***** Stored data

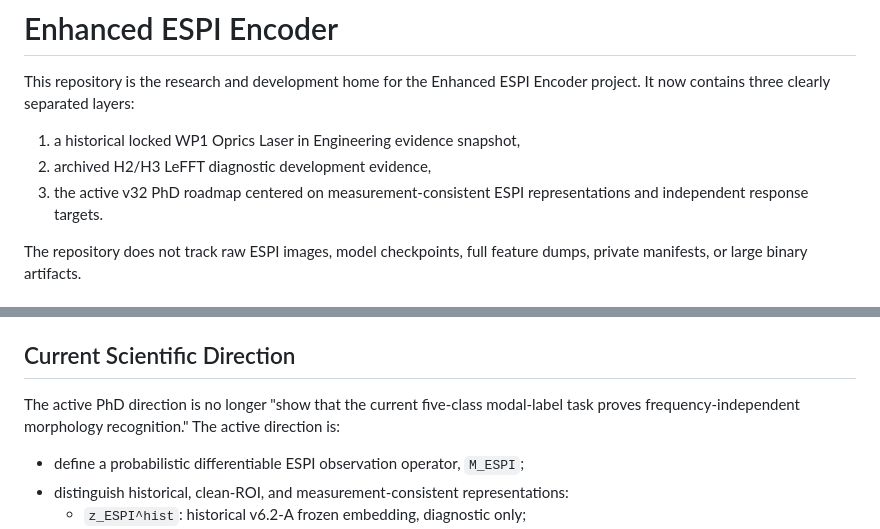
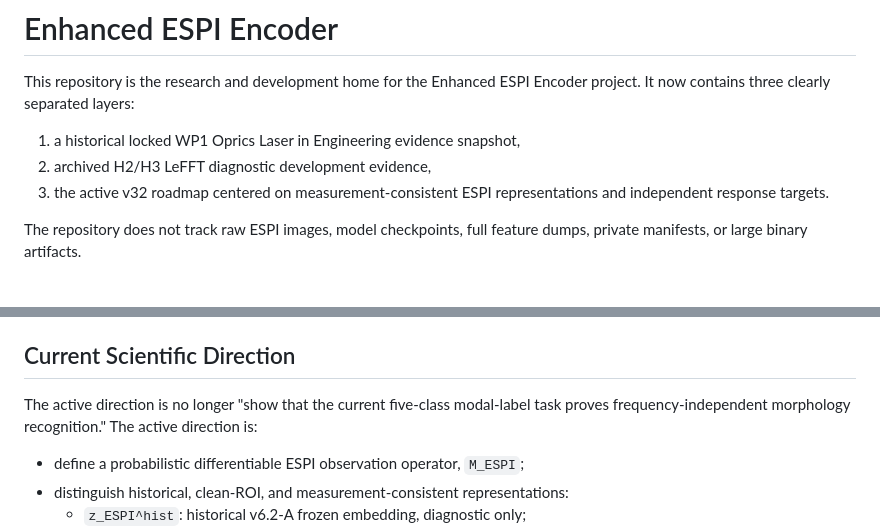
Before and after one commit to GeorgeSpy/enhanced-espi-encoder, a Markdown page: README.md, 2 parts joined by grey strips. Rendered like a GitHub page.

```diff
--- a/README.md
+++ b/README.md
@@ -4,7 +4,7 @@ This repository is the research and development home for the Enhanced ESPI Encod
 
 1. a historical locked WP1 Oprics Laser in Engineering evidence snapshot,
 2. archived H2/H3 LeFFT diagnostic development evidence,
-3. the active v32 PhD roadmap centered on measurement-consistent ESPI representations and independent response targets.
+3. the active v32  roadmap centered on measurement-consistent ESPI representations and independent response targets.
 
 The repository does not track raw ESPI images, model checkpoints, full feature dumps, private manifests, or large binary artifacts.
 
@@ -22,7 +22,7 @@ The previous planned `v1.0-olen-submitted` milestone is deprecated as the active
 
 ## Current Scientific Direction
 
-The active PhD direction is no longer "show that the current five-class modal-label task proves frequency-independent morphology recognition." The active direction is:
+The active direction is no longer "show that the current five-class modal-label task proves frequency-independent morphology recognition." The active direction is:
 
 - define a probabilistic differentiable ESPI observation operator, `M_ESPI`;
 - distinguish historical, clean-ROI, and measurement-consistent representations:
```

**********

Examine the records and pull out every line where the string "independent" occurs.

▶ **Final answer**
-3. the active v32 PhD roadmap centered on measurement-consistent ESPI representations and independent response targets.
+3. the active v32  roadmap centered on measurement-consistent ESPI representations and independent response targets.
-The active PhD direction is no longer "show that the current five-class modal-label task proves frequency-independent morphology recognition." The active direction is:
+The active direction is no longer "show that the current five-class modal-label task proves frequency-independent morphology recognition." The active direction is:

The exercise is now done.